About two and half years ago, I wrote about an article we had published on the motion of nanoparticles [see ‘Slow moving nanoparticles‘ on December 13th, 2017] in which we had shown that, for very small particles at low concentrations, the motion of a particle is independent of its size and does not flow the well-known Stokes-Einstein law. Our article presented convincing evidence from experiments to support our conclusions but was light on explanation in terms of the mechanics. At the end of last year, we published a short article in Scientific Reports, in which we demonstrated that the motion of nanoparticles at low concentrations is dependent on the interaction of van der Waals forces and electrostatic forces. Van der Waals forces are short-range attractive forces between uncharged molecules due to interacting dipole moments, whereas the electrostatic forces are the repulsion of electric charges. We changed both of these forces by using salt solutions of different concentration and observing the changes in nanoparticle behaviour. Increasing the molarity increases the diffusion of the particles until the solution is saturated, as shown in the picture for 50 nanometre diameter gold particles (that’s about half the diameter of a coronavirus particle or one thousandth of the diameter of a human hair). Our findings have implications for understanding the behaviour of nanoparticles dispersed in biological media, which typically contain salt in solution, because the concentration of salt ions in the medium affects nanoparticle diffusion that has been shown to influence cellular uptake and toxicity.
Coglitore D, Edwardson SP, Macko P, Patterson EA, Whelan MP, Transition from fractional to classical Stokes-Einstein behaviour in simple fluids, Royal Society Open Science, 4:170507, 2017.

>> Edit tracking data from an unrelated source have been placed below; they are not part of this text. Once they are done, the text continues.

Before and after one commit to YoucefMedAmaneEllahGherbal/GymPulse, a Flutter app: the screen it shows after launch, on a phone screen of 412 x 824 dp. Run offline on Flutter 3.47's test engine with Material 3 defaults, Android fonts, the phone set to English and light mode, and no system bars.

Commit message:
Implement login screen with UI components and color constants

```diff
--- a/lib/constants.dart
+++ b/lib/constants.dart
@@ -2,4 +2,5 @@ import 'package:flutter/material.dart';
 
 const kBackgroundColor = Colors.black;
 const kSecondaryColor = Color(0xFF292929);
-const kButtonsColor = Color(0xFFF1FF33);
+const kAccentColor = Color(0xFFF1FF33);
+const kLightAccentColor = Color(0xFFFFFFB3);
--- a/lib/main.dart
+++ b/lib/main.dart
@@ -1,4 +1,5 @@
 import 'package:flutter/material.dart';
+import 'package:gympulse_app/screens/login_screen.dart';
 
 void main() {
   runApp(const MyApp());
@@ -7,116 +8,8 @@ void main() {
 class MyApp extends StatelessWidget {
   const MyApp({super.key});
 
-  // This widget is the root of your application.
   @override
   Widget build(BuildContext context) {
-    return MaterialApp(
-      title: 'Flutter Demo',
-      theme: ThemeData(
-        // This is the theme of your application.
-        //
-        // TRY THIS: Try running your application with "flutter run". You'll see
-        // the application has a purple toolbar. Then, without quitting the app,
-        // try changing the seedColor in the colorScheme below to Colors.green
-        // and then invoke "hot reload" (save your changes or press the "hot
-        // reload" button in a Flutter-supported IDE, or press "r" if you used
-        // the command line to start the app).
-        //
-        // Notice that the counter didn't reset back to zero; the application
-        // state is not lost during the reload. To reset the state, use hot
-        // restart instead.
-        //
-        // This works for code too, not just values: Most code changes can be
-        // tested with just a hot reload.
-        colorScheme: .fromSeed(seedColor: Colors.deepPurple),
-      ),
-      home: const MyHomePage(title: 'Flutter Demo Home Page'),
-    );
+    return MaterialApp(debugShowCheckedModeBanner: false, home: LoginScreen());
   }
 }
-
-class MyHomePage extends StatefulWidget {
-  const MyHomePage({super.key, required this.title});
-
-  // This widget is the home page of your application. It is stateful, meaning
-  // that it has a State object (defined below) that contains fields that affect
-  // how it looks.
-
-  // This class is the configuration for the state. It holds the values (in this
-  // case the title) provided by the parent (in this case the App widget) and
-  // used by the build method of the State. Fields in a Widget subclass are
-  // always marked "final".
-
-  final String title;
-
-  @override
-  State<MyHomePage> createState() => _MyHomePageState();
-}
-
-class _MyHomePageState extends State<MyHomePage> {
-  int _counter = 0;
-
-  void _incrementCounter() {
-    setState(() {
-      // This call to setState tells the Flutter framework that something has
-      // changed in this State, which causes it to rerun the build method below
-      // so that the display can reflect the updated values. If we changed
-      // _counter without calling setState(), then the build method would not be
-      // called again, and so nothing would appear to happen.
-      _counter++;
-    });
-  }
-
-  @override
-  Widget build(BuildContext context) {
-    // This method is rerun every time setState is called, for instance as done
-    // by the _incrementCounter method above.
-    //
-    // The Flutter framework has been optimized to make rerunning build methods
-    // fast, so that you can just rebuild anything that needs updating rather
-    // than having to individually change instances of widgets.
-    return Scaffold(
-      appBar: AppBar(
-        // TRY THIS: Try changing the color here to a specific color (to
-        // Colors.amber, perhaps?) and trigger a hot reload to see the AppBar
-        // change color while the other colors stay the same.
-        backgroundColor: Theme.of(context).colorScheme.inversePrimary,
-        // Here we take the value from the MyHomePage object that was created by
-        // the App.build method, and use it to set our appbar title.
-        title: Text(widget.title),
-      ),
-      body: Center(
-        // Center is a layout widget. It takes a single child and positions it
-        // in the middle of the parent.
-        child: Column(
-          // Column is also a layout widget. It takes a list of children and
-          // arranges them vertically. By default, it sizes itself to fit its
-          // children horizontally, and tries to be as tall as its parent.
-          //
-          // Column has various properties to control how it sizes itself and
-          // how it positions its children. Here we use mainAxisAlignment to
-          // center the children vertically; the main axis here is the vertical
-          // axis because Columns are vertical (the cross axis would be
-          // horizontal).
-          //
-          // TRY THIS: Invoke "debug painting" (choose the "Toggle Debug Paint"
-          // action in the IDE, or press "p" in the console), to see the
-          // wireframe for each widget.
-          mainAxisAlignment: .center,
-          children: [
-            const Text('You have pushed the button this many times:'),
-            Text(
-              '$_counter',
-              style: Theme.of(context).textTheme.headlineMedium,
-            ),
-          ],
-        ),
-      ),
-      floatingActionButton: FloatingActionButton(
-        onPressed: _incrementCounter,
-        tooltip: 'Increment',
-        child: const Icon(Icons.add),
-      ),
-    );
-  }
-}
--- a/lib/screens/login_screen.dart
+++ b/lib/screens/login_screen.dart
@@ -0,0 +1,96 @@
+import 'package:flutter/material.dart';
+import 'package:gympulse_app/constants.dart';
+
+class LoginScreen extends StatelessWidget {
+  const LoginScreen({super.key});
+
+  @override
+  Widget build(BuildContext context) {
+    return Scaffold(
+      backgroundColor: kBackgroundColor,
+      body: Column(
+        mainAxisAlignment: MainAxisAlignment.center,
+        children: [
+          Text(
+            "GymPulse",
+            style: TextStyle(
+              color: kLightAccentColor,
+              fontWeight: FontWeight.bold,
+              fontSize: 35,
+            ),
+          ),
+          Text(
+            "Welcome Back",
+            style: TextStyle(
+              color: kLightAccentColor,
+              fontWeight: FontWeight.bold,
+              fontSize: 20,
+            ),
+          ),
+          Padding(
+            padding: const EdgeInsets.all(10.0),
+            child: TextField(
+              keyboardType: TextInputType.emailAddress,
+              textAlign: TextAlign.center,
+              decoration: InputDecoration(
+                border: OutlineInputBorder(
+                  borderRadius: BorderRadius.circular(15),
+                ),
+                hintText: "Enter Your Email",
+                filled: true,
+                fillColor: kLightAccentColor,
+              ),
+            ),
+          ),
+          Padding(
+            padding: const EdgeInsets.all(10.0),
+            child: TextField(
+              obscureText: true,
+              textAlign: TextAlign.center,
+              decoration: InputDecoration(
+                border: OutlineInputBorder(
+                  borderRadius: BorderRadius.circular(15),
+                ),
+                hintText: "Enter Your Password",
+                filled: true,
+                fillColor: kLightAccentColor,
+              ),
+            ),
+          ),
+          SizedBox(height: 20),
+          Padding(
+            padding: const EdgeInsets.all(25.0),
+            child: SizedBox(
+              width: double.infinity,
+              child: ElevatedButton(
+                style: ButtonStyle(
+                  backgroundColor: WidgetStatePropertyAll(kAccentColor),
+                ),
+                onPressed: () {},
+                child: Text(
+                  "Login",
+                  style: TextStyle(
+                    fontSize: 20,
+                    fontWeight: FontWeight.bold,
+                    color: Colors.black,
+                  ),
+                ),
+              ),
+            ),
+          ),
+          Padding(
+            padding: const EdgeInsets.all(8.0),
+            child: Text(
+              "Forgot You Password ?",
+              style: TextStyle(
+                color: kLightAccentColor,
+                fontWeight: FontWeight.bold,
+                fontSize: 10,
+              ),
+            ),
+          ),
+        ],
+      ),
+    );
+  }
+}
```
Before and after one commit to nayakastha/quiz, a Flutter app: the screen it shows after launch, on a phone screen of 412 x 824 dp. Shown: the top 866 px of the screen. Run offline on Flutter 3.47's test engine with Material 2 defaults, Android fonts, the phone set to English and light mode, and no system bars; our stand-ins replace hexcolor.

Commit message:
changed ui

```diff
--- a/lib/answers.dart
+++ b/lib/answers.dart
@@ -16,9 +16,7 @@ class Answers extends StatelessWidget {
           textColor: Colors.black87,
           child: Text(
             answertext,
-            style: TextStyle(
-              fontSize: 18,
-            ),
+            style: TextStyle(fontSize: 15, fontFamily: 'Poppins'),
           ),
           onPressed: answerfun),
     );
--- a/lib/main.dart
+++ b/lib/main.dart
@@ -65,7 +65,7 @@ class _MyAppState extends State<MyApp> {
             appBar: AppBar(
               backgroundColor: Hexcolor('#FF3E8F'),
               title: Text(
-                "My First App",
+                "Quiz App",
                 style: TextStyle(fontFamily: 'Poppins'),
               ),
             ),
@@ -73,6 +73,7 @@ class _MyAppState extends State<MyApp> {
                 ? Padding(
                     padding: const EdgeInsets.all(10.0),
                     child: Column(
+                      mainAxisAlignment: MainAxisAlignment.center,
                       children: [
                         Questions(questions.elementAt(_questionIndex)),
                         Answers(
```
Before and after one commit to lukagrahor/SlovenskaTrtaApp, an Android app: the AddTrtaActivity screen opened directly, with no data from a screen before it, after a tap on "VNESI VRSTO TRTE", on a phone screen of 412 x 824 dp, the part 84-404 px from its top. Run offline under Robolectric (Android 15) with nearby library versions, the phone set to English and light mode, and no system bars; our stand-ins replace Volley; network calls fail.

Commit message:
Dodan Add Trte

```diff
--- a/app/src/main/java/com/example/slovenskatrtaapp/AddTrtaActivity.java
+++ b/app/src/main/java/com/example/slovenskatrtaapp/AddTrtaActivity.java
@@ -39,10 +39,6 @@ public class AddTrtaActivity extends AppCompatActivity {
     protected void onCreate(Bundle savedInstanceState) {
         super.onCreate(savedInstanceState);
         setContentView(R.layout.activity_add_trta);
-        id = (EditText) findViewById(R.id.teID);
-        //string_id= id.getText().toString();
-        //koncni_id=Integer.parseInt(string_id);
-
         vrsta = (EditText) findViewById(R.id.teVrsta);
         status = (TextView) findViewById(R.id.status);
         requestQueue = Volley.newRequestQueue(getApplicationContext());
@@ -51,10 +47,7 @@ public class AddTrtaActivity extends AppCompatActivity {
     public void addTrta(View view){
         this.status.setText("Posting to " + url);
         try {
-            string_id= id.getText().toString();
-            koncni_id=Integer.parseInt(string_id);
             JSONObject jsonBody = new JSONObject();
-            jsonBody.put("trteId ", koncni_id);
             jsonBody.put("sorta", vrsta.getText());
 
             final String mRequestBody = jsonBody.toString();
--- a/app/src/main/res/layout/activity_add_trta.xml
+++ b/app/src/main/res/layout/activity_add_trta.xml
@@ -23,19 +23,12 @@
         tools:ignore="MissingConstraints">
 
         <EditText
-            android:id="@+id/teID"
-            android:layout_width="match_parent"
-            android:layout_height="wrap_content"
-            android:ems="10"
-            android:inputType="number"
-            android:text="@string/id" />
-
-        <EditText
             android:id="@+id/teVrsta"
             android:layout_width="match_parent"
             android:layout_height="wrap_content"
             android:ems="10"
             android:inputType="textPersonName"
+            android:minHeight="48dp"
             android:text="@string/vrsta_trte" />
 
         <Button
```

Giorgi F, Coglitore D, Curran JM, Gilliland D, Macko P, Whelan M, Worth A & Patterson EA, The influence of inter-particle forces on diffusion at the nanoscale, Scientific Reports, 9:12689, 2019.